For heavy loads or in soft- or wet-earth areas, a combination log picket holdfast is frequently used. With this type, the guys are anchored to a log or timber supported against four or six combination picket holdfasts. (See fig. 6-47.) The timber serves as beam and must be placed so that it bears evenly against the front rope of the pickets. Since the holding power of this setup depends on the strength of the timber and anchor line, as well as the holdfast, you must use a timber big enough and an anchor line strong enough to withstand the pull.
A deadman provides the best form of anchorage for heavy loads. It consists of a log, a steel beam, a steel pipe, or a similar object buried in the ground with the guy connected to it at its center. (See fig. 6-48.) Because it is buried, the deadman is suitable for use as a permanent anchorage. When you are installing a permanent deadman anchorage, it is a good idea to put a turnbuckle in the guy near the ground to permit slackening or tightening the guy when necessary.
In digging the hole in which to bury the deadman, make sure it is deep enough for good bearing on solid ground. The less earth you disturb in digging, the better the bearing surface will be. You should undercut the bank in the direction toward the guy at an angle of about 15 degrees from the vertical. To increase the bearing surface, drive stakes into the bank at several points over the deadman.
A narrow, inclined trench for the guy must be cut through the bank and should lead to the center of the deadman. At the outlet of the trench, place a short beam or logon the ground under the guy. In securing the guy to the center of the deadman, see that the standing part (that is, the part on which the pull occurs) leads from the bottom of the log deadman. Thus, if the wire rope clips slip under strain, the standing part will rotate the log in a counterclockwise direction, causing the log to dig into the trench, rather than roll up and out.
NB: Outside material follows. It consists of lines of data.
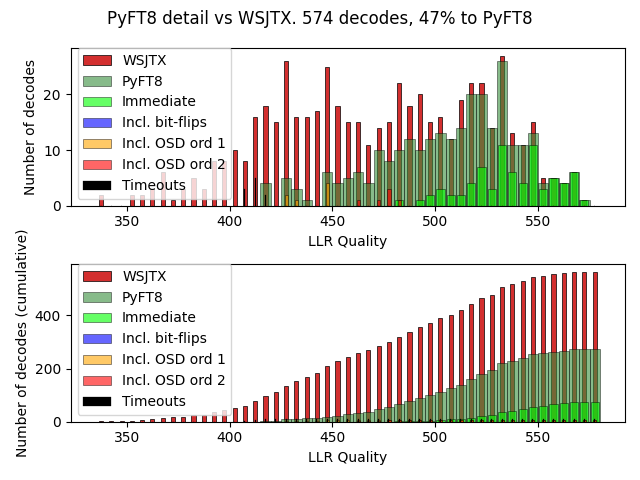
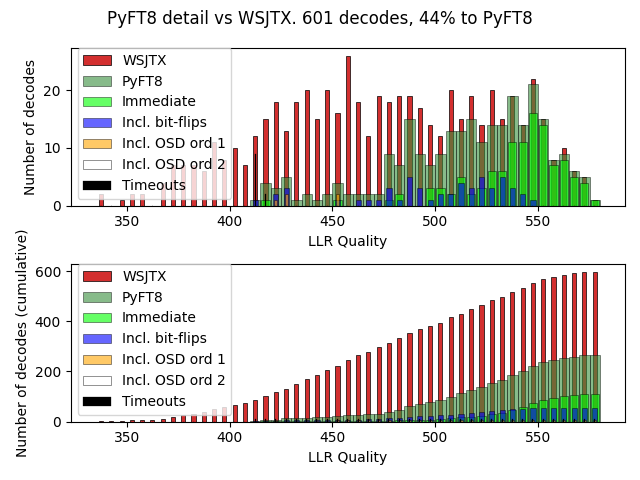
tuning snapshot

diff --git a/PyFT8/cycle_manager.py b/PyFT8/cycle_manager.py
@@ -13,10 +13,11 @@ import wave
 import os
 
 eps = 1e-12
-LLR_SHAPING = {'final_sd':3.5, 'clip':3.9}
-LLR_QUALITY = {'abs_min':405, 'bitflip_range':[405,0], 'osd_range':[405, 455, 485]}
-BITFLIPS = { 'width':12, 'max_flips':2}
-STALL_CRITERIA = {'Max_its':10, "Max_same":2}
+LLR_GEN =   {'abs_min':410, 'final_sd':3.5, 'clip':3.9}
+OSD1 =      {'range':[0, 550], 'params':[1,30]}
+OSD2 =      {'range':[470, 470], 'params':[2,5]}
+BITFLIPS =  {'range':[0,550], 'width':30, 'max_flips':1}
+LDPC_STALL = {'Max_its':10, "Max_same":2}
 
 CHECK_VARS_6 = np.array([[4,31,59,92,114,145],[5,23,60,93,121,150],[6,32,61,94,95,142],[5,31,63,96,125,137],[8,34,65,98,138,145],[9,35,66,99,106,125],[11,37,67,101,104,154],[12,38,68,102,148,161],[14,41,58,105,122,158],[0,32,71,105,106,156],[15,42,72,107,140,159],[10,43,74,109,120,165],[7,45,70,111,118,165],[18,37,76,103,115,162],[19,46,69,91,137,164],[1,47,73,112,127,159],[21,46,57,117,126,163],[15,38,61,111,133,157],[22,42,78,119,130,144],[19,35,62,93,135,160],[13,30,78,97,131,163],[2,43,79,123,126,168],[18,45,80,116,134,166],[11,49,60,117,118,143],[12,50,63,113,117,156],[23,51,75,128,147,148],[20,53,76,99,139,170],[34,81,132,141,170,173],[13,29,82,112,124,169],[3,28,67,119,133,172],[51,83,109,114,144,167],[6,49,80,98,131,172],[22,54,66,94,171,173],[25,40,76,108,140,147],[26,39,55,123,124,125],[17,48,54,123,140,166],[5,32,84,107,115,155],[8,53,62,130,146,154],[21,52,67,108,120,173],[2,12,47,77,94,122],[30,68,132,149,154,168],[4,38,74,101,135,166],[1,53,85,100,134,163],[14,55,86,107,118,170],[22,33,70,93,126,152],[10,48,87,91,141,156],[28,33,86,96,146,161],[21,56,84,92,139,158],[27,31,71,102,131,165],[0,25,44,79,127,146],[16,26,88,102,115,152],[50,56,97,162,164,171],[20,36,72,137,151,168],[15,46,75,129,136,153],[2,23,29,71,103,138],[8,39,89,105,133,150],[17,41,78,143,145,151],[24,37,64,98,121,159],[16,41,74,128,169,171]], dtype = np.int16)
 CHECK_VARS_7 = np.array([[3,30,58,90,91,95,152],[7,24,62,82,92,95,147],[4,33,64,77,97,106,153],[10,36,66,86,100,138,157],[7,39,69,81,103,113,144],[13,40,70,87,101,122,155],[16,36,73,80,108,130,153],[44,54,63,110,129,160,172],[17,35,75,88,112,113,142],[20,44,77,82,116,120,150],[18,34,58,72,109,124,160],[6,48,57,89,99,104,167],[24,52,68,89,100,129,155],[19,45,64,79,119,139,169],[0,3,51,56,85,135,151],[25,50,55,90,121,136,167],[1,26,40,60,61,114,132],[27,47,69,84,104,128,157],[11,42,65,88,96,134,158],[9,43,81,90,110,143,148],[29,49,59,85,136,141,161],[9,52,65,83,111,127,164],[27,28,83,87,116,142,149],[14,57,59,73,110,149,162]], dtype = np.int16)
@@ -122,7 +123,7 @@ class Candidate:
         self.ldpc_stall = (99,0)
         self.ldpc_iters = 0
         self.osd_runs = 0
-        self.llr_quality = 0
+        self.llr0_quality = 0
         self.n_bitflip_calls = 0
         self.msg = None
         self.snr = -999
@@ -151,15 +152,16 @@ class Candidate:
         llr = np.column_stack((llr0, llr1, llr2))
         llr = llr.ravel()
  
-        llr_clipto = LLR_SHAPING['clip']
-        self.llr = np.clip(LLR_SHAPING['final_sd'] * llr / np.std(llr), -llr_clipto, llr_clipto)
+        llr_clipto = LLR_GEN['clip']
+        self.llr = np.clip(LLR_GEN['final_sd'] * llr / np.std(llr), -llr_clipto, llr_clipto)
 
         s = np.sign(self.llr)
-        self.llr_quality = np.sum(s * self.llr)
+        self.llr0_quality = np.sum(s * self.llr)
         self.ncheck = self.calc_ncheck(self.llr)
         self.ncheck0 = self.ncheck
+        self.llr0 = self.llr.copy()
         
-        if(self.llr_quality < LLR_QUALITY['abs_min']):
+        if(self.llr0_quality < LLR_GEN['abs_min']):
             self.record_state(f">", self.ncheck, final = True)
         else:
             self.record_state("I", self.ncheck)
@@ -201,16 +203,16 @@ class Candidate:
         self.llr += delta
         self.ncheck = self.calc_ncheck(self.llr)
 
-    def flip_bits(self):
+    def flip_bits(self, width, nbits, keep_best = False):
         bad6 = CHECK_VARS_6[self.parity6.astype(bool)] 
         bad7 = CHECK_VARS_7[self.parity7.astype(bool)] 
         bad_vars = np.concatenate([bad6.ravel(), bad7.ravel()])
         counts = np.bincount(bad_vars, minlength=len(self.llr))
         cands = np.argsort(counts)[::-1]
-        idxs = cands[:BITFLIPS['width']]
+        idxs = cands[:nbits]
         
         best = {'llr':self.llr.copy(), 'nc':self.ncheck}
-        for k in range(1, BITFLIPS['max_flips'] + 1):
+        for k in range(1, width + 1):
             for comb in itertools.combinations(range(len(idxs)), k):
                 self.llr[idxs[list(comb)]] *= -1
                 n = self.calc_ncheck(self.llr)
@@ -218,7 +220,7 @@ class Candidate:
                     best = {'llr':self.llr.copy(), 'nc':n}
                     if n == 0:
                         break
-                else:
+                if n >= best['nc'] or not keep_best:
                     self.llr[idxs[list(comb)]] *= -1
         self.llr   = best['llr']
         self.ncheck = best['nc']
@@ -226,13 +228,13 @@ class Candidate:
     def attempt_reduce_ncheck(self):
 
         if(self.ncheck >0 and self.n_bitflip_calls <1 and self.ldpc_iters > 1):
-            bfrng = LLR_QUALITY['bitflip_range']
-            if(self.llr_quality < bfrng[1] and self.llr_quality > bfrng[0]):
-                self.flip_bits()
+            bfrng = BITFLIPS['range']
+            if(self.llr0_quality < bfrng[1] and self.llr0_quality > bfrng[0]):
+                self.flip_bits(BITFLIPS['max_flips'], BITFLIPS['width'], keep_best = False)
                 self.n_bitflip_calls +=1
                 return "B"
 
-        if self.ncheck >0 and self.ldpc_iters <= STALL_CRITERIA['Max_its'] and self.ldpc_stall[1] <= STALL_CRITERIA['Max_same']:  
+        if self.ncheck >0 and self.ldpc_iters <= LDPC_STALL['Max_its'] and self.ldpc_stall[1] <= LDPC_STALL['Max_same']:  
             self.do_ldpc_iteration()
             self.ldpc_iters += 1
             if(self.ncheck < self.ldpc_stall[0]):
@@ -241,41 +243,39 @@ class Candidate:
                 self.ldpc_stall = (self.ldpc_stall[0], self.ldpc_stall[1]+1)
             return "L"
         
-        if(self.ncheck >0 and self.osd_runs < 1):
-            osdrng = LLR_QUALITY['osd_range']
-            if(self.llr_quality>osdrng[0] and self.llr_quality < osdrng[2]):
-                self.osd_runs +=1
-                if(self.llr_quality < osdrng[1]):
+        if(self.ncheck >0 and self.osd_runs < 1): # need to consider overlap
+            if(OSD1['range'][0] <= self.llr0_quality <= OSD2['range'][1]):
+                if(OSD1['range'][0] <= self.llr0_quality <= OSD1['range'][1]):
+                    o,l = OSD1['params'][0],OSD1['params'][1]
+                    codeword_bits, metric = osd_decode_minimal(self.llr0, G, order=o, L=o)
                     code = "Q"
-                    codeword_bits, metric = osd_decode_minimal(self.llr.copy(), G, order=1, L=30)
-                else:
-                    codeword_bits, metric = osd_decode_minimal(self.llr.copy(), G, order=2, L=6)
+                if(OSD2['range'][0] <= self.llr0_quality <= OSD2['range'][1]):
+                    o,l = OSD2['params'][0],OSD2['params'][1]
+                    codeword_bits, metric = osd_decode_minimal(self.llr0, G, order=o, L=l)
                     code = "QQ"
-                if check_crc_codeword_list(codeword_bits):
-                    llr = np.array([1 if(b==1) else -1 for b in codeword_bits])
-                    ncheck = self.calc_ncheck(llr)
-                    if(ncheck < self.ncheck):    
-                        self.ncheck = ncheck
-                        self.llr = llr
+                self.osd_runs +=1
+                self.llr = np.array([1 if(b==1) else -1 for b in codeword_bits])
+                self.ncheck = self.calc_ncheck(self.llr)
                 return code
 
         return "_"
 
     def progress_decode(self):
+        final = False
         
-        if(time.time() %15 > 11 and self.neighbours is not None):
+        if(time.time() %15 > 10 and self.neighbours is not None):
             for n in self.neighbours:
                 if(n.demap_completed):
-                    if n.llr_quality > self.llr_quality:
+                    if n.llr0_quality > self.llr0_quality:
                         self.record_state("D", self.ncheck, final = True)
                         return
 
         if(self.ncheck > 0):
             actor = self.attempt_reduce_ncheck()
-            stalled = (actor == "_")
+            stalled = (actor == "_" or actor == "Q" or actor == "QQ")
             self.record_state(actor, self.ncheck, final = stalled)
 
-        if(self.ncheck == 0):
+        if(self.ncheck == 0 or final):
             codeword_bits = (self.llr > 0).astype(int).tolist()
             if check_crc_codeword_list(codeword_bits):
                 self.payload_bits = codeword_bits[:77]
@@ -389,7 +389,7 @@ class Cycle_manager():
                     c.demap(self.spectrum)
 
             to_progress_decode = [c for c in self.cands_list if c.demap_completed and not c.decode_completed]
-            to_progress_decode.sort(key = lambda c: -c.llr_quality) # in case of emergency (timeouts) process best first
+            to_progress_decode.sort(key = lambda c: -c.llr0_quality) # in case of emergency (timeouts) process best first
             for c in to_progress_decode[:10]:
                 c.progress_decode()
 

diff --git a/tests/test_compare_vs_wsjtx.py b/tests/test_compare_vs_wsjtx.py
@@ -64,6 +64,8 @@ def analyse_dictionaries():
             best[key] = (score, w, c)
     matches = [(w, c) for (_, w, c) in best.values()]
 
+    wsjtx_cofreqs = [w['f'] for w,c in matches for w2,c in matches if 0 < np.abs(w['f'] - w2['f']) <= 2]
+
     pyft8 = [c for c in pyft8_cands if c.msg]
     pyft8_msgs = [c.msg for c in pyft8]
     pyft8 = [c for c in pyft8 if c.msg not in pyft8_msgs]
@@ -74,10 +76,11 @@ def analyse_dictionaries():
     with open('compare_wsjtx.csv', 'a') as f:
         for w, c in matches:
             td = f"{c.decode_completed %60:5.2f}" if c.decode_completed else '     '
-            basics = f"{c.cyclestart_str} {w['f']:4d} {c.fHz:4d} {w['snr']:+03d} {c.snr:+03d} {w['dt']:4.1f} {c.dt:4.1f} {w['td']} {td}"
+            cofreq = "cofreq" if w['f'] in wsjtx_cofreqs else "  --  "
+            basics = f"{c.cyclestart_str} {w['f']:4d} {cofreq} {c.fHz:4d} {w['snr']:+03d} {c.snr:+03d} {w['dt']:4.1f} {c.dt:4.1f} {w['td']} {td}"
             msg = ' '.join(c.msg) if c.msg else ''
             if(msg !=''): unique.add(msg)
-            op = f"{basics} {w['msg']:<25} {msg:<25} {c.sync_score:5.2f} {c.llr_quality:5.0f} {c.decode_path}"
+            op = f"{basics} {w['msg']:<25} {msg:<25} {c.sync_score:5.2f} {c.llr0_quality:5.0f} {c.decode_path}"
             f.write(f"{op}\n")
             print(op)
 
@@ -86,7 +89,7 @@ def analyse_dictionaries():
             basics = f"{c.cyclestart_str} {0:4d} {c.fHz:4d} {-99:+03d} {c.snr:+03d} {0.0:4.1f} {c.dt:4.1f} {"99.99"} {td}"
             msg = ' '.join(c.msg) if c.msg else ''
             if(msg !=''): unique.add(msg)
-            op = f"{basics} {'      ':<25} {msg:<25} {c.sync_score:5.2f} {c.llr_quality:5.0f} {c.decode_path}"
+            op = f"{basics} {'      ':<25} {msg:<25} {c.sync_score:5.2f} {c.llr0_quality:5.0f} {c.decode_path}"
             f.write(f"{op}\n")
             print(op)
 
@@ -105,7 +108,7 @@ def update_charts():
     global fig, ax
     
     if any(pyft8_cands):
-        demapper_output = [c.llr_quality for c in pyft8_cands]
+        demapper_output = [c.llr0_quality for c in pyft8_cands]
         ax.hist(demapper_output, label = "Initial",
             cumulative = 0, color = '#388E3C', alpha = 0.8, lw=0.5, edgecolor = "black")
         plt.pause(0.1)

diff --git a/tests/test_plot.py b/tests/test_plot.py
@@ -5,8 +5,8 @@ fig, axes = plt.subplots(2,1)
 w,p,pi,pl,po,po2,pb,fg,ft = [],[],[],[],[],[],[],[],[]
 with open(f"compare_wsjtx.csv", "r") as f:
     for lfull in f.readlines():
-        pdec = lfull[81] != " "
-        l = lfull[114:]
+        pdec = lfull[88] != " "
+        l = lfull[121:]
         q = l[0:3]
         q=float(q)
         w.append(q)
@@ -16,7 +16,7 @@ with open(f"compare_wsjtx.csv", "r") as f:
             if("L" in l): pl.append(q)
             if("Q" in l and not "QQ" in l): po.append(q)
             if("QQ" in l): po2.append(q)
-            if("B" in l): pb.append(q)
+            if("B" in l and "L00" in l): pb.append(q)
         else:
             if("#" in l): fg.append(q)
             if(not "#" in l): ft.append(q)
@@ -39,7 +39,7 @@ for i in [0,1]:
     axes[i].hist(po, bins = bins, label = "Incl. OSD ord 1", rwidth=0.3,
             cumulative = i, color = 'orange', alpha = 0.6, lw=0.5, edgecolor = "black")
     axes[i].hist(po2, bins = bins, label = "Incl. OSD ord 2", rwidth=0.3,
-            cumulative = i, color = 'red', alpha = 0.6, lw=0.5, edgecolor = "black")
+            cumulative = i, color = 'white', alpha = 0.6, lw=0.5, edgecolor = "black")
     axes[i].hist(ft, bins = bins, label = "Timeouts", rwidth=0.1,
             cumulative = i, color = 'black', alpha = 1.0, lw=0.2, edgecolor = "black")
See that the running end properly to the standing part. of the guy is secured
Figure 6-47. - A combination log picketContinue Reading